Shaw refuses to be defined just by her work at CNN.
“I’ve taken everything I’ve learned from CNN, which includes 10,000 hours or more of live broadcasts and I’m using my experience to assist small and large businesses succeed,” she said.
Shaw said much has changed in the information business since she started.
“The news business has changed tremendously,” said Shaw. “And I’ve evolved with it. I’m still in the information business. I’ve always kept up with the times.”
In addition to consulting with Women Media Pros (WomenMediaPros.com) and her infomercials for Cebria, Shaw has partnered with Sue Berry and Phil Ramuno to form BzS.

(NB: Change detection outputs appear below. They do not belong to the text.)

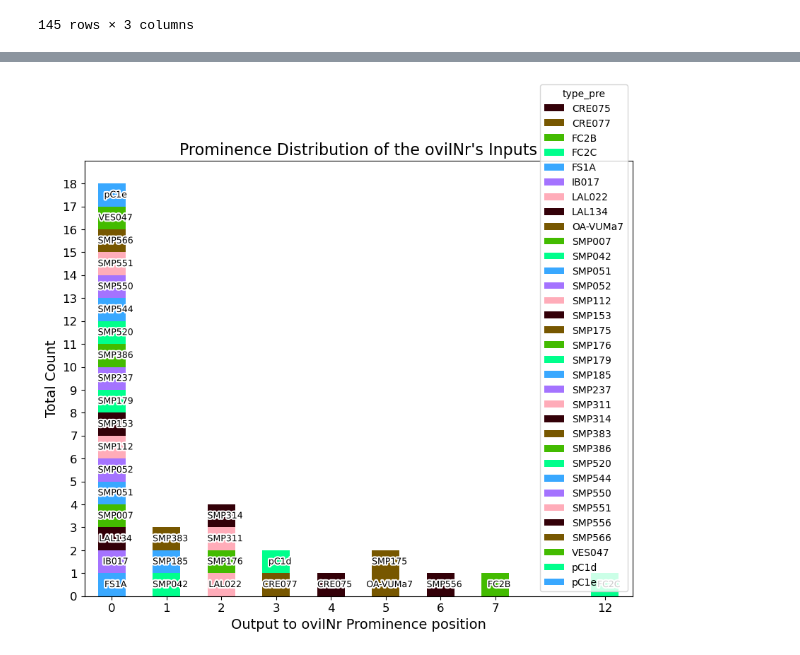
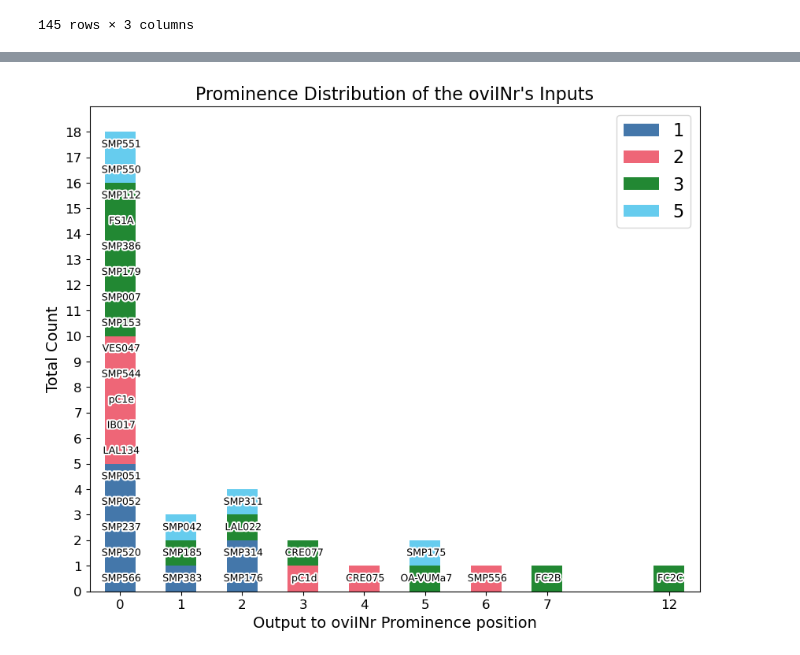
Before and after one commit to RhessaWL/flybrain-clustering, a Jupyter notebook: oviIN_prominencefig.ipynb, the cells around one changed output, grey strips where cells are left out. Saved outputs shown, nothing was run; the diff lists cells and outputs as text; code cells hidden in the pictures.

Commit message:
prominence fig edits

```diff
--- a/oviIN_prominencefig.ipynb
+++ b/oviIN_prominencefig.ipynb
@@ -270,0 +347,21 @@ def generate_colormap(N):
+# %%
+testchunk_edit = testchunk.sort_values(by='0.0', ascending=True, ignore_index=True)
+# Testchunk drop columns
+testchunk_small = testchunk_edit[['type_pre', 'out_to_ovis_rank', 'color']]
+# Pivot so that celltypes in the index, and oviIN ranks in the columns and 0.0 is a second level column
+
+testchunk_pivot = testchunk_small.pivot(index='out_to_ovis_rank', columns=['type_pre', 'color'], values='out_to_ovis_rank')
+
+# Replace any non-Nan values with the number 1
+testchunk_pivot = testchunk_pivot.notnull().astype('int')
+
+# replace any zeros with NaN
+testchunk_pivot = testchunk_pivot.replace(0, np.nan)
+
+# Add in a blank row after 7 for plotting purposes
+testchunk_pivot.loc[10]= np.nan
+
+# Sort the index
+testchunk_pivot = testchunk_pivot.sort_index(ascending=True)
+
+testchunk_pivot
@@ -271,35 +383,44 @@ def generate_colormap(N):
 # %%
 # Plotting the data
 fig, ax = plt.subplots(figsize=(10, 8))
-# stacked bar plot
-testchunk_pivot.plot(kind='bar', stacked=True, ax=ax, color= generate_colormap(len(ovi_inputs['0.0'].unique())))
+# stacked bar plot using 0.0 index as color group
+testchunk_pivot.plot(kind='bar', stacked=True, ax=ax, color=testchunk_pivot.columns.get_level_values(1), label=None)
+
 
 # generate labels for each stacked bar using the cell type names
-labels = testchunk_pivot.columns
+labels_edit = testchunk_pivot.columns.get_level_values(0).to_list()
 
 # annotate the stacked bar plot
 for i in range(len(testchunk_pivot)):
     y = 0
     for j in range(len(testchunk_pivot.columns)):
         if testchunk_pivot.iloc[i,j] == 1:
             # annotate with black font and white outline
-            ax.text(i+0.07, y + 0.5, labels[j], ha='center', va='center', rotation=0, fontsize=9, color='black', path_effects=[path_effects.withStroke(linewidth=3, foreground='white')])
+            ax.text(i+0.02, y + 0.5, labels_edit[j], ha='center', va='center', rotation=0, fontsize=9, color='black', path_effects=[path_effects.withStroke(linewidth=3, foreground='white')])
             y += 1
 
-# legend should outside the plot and only the group colors
-ax.get_legend()
+ax.legend().remove()
+
+#make my own legend
+for i, color in enumerate(colors):
+    ax.bar(0, 0, color=color, label=labels_edit[i])
+
+labels_final = labels_edit + [1,2,3, "_",5]
+# I only want to display the last five legend items
+handles, labels = ax.get_legend_handles_labels()
+ax.legend(handles[33:], labels_final[-5:], loc='upper right', fontsize=16)
 
 plt.xticks(rotation=0,fontsize=12)
 ax.set_yticks(np.linspace(0, 18, 19))
 ax.set_yticklabels(np.linspace(0, 18, 19, dtype=int), fontsize=12)
 ax.set_ylabel('Total Count', fontsize=14)
 ax.set_xlabel('Output to oviINr Prominence position', fontsize=14)
 ax.set_title("Prominence Distribution of the oviINr's Inputs", fontsize=16)
 plt.ylim(0, 19)
 xticks = ax.xaxis.get_major_ticks()
 xticks[8].set_visible(False)
 # %% [output]
-[figure, old version]
+[figure, new version]
 # %%
 fig, ax = plt.subplots(figsize=(10, 8))
 # stacked bar plot
```
Also changed, not shown: parts of 18 cells of this notebook, 1 other file.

“We’re making our clients the stars of their own business,” she said.
BzS, (Bzspotlight.com) offers professional quality videos for business owners.
“You have to stay up with the times to be successful,” she said. “You have to stay relevant.”
The demand for a professional social media presence has skyrocketed, said Shaw.
In a world with constant “noise” from social media and the decline of traditional outlets to reach customers Shaw said BzS helps businesses focus their message.
“It’s not as expensive as people think,” she said. “It also gives a business instant credibility. We’ve expanded BzS to include professional videos to post on social media.”
Shaw is also starting a new career as a voice over performer.
“When you see a news broadcast, you’ll hear the news anchor read a script over video that shows images relating to the story. That’s a ‘voice over’ and as a news anchor it made me a natural for voice over work in Hollywood,” she said.
Shaw has been working with Dan Balestrero, a professional voiceover coach of MasteringVoiceOver.com, at his Agua Dulce studio.
“The great thing about technology today is that you can do voice over work from anywhere,” Shaw said. “I have a home studio where I can record and then send the finished product anywhere in the world.”
Shaw said she doesn’t want to be limited to portraying newscasters.
“I’ve been working on new character voices and doing ADR work,” she said. ADR, also known as looping, is a post-production process where actors re-record or add dialogue to existing footage.
Shaw’s voice has been heard on “The Passage,” “House of Cards,” “Queen of the South” and “The Punisher.”
Shaw’s ‘Free Time’
Shaw makes the most of any down time. She is currently studying German at College of the Canyons where she is a straight-A student.
“I think learning a language is good for the brain,” she said. “It’s important to keep your brain active.”
She also plays tennis several times a week.
“Now that the weather is warming up, I will be paddle boarding out at Lake Castaic,” she said. She also has signed up for Pilates.
“I try to keep very, very active,” she said.
Shaw said there is so much to explore in the world, there is no excuse to be bored. She is planning a trip to Austria in the fall to practice her new German language skills.
“Don’t worry about the future, forget the past, just try to live in the moment,” she said.